According to the Bureau of Statistics, China produced 4.95 million hectoliters of wine in 2006. The top 10 producing areas (measured in 1000 hectoliters):
2396 – Shandong
1057 – Hebei
0419 – Tianjin
0288 – Jilin
0269 – Henan
0156 – Beijing
0089 – Gansu
0061 – Yunan
0057 – Xinjiang
0055 – Shan’xi
These represent 95.87 percent of production. (Some might be surprised to see Jilin, a northeastern province bordering North Korea and Russia in the top five, and Yunnan, a southwestern province bordering Laos, Vietnam and Myanmar in the top ten. I expected Xinjiang in the northwest to have ranked higher given it has a long, well-known history of growing grapes.)
A mere 37,000 hectoliters of this wine, or less than 1 percent, was exported in 2006 (up 48.2 percent over 2005). In contrast, 1,147,000 hectoliters was imported (up 151.1 percent over 2005). These numbers have been increasing even faster in 2007.
There are some 500 wineries in China. The top ten represent just over 62 percent of total production, while the top five take just over 47 percent. Top brands Changyu, Great Wall, Dynasty and Weilong (Dragon Seal) are dominant.
(4) Major Chinese brands continue quick growth and to dominate market share. According to Qi’s notes, these wineries “could make new breakthroughs in vineyard development, further individualizing products and launching high-end products” while smaller wineries aim at “presenting their wine characteristics and catering to the needs of particular consumers.” In other words, don’t expect Chinese companies to stand by as consumer tastes evolve but to instead respond to the market.
(5) New wine regulations will come into effect in January.

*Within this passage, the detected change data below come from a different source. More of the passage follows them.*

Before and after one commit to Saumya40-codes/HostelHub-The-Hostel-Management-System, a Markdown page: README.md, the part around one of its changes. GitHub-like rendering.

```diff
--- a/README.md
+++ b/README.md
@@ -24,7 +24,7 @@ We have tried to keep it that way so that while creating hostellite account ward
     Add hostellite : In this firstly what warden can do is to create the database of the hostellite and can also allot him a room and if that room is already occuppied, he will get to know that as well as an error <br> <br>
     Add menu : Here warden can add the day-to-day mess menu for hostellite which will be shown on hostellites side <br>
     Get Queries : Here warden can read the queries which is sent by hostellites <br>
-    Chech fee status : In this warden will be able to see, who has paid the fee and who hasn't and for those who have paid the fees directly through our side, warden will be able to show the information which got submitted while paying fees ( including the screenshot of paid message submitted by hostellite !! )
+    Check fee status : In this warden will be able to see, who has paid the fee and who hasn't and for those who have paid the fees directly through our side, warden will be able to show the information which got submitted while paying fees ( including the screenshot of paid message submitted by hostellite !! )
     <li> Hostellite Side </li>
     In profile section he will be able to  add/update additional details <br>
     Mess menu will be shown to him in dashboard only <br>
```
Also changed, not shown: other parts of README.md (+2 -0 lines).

As examples, Qi said that 80 percent of a wine must come from the vintage year indicated on the bottle, while 75 percent of the wine must be from the grape variety listed. His notes state that to “reinforce the regulations of the wine industry is an urgent matter” and cite issues such as fake vintages and low-quality wines. These have long been issues, whether it’s foreign wine bottled and marketed here as “Chinese”, ambiguities about vintages, or the prevalence of counterfeit goods. (These regulatory issues could have filled a morning all by themselves and I’ll post more about them in the future.)
Tomorrow: Wine workshop II, Shop ’til you pop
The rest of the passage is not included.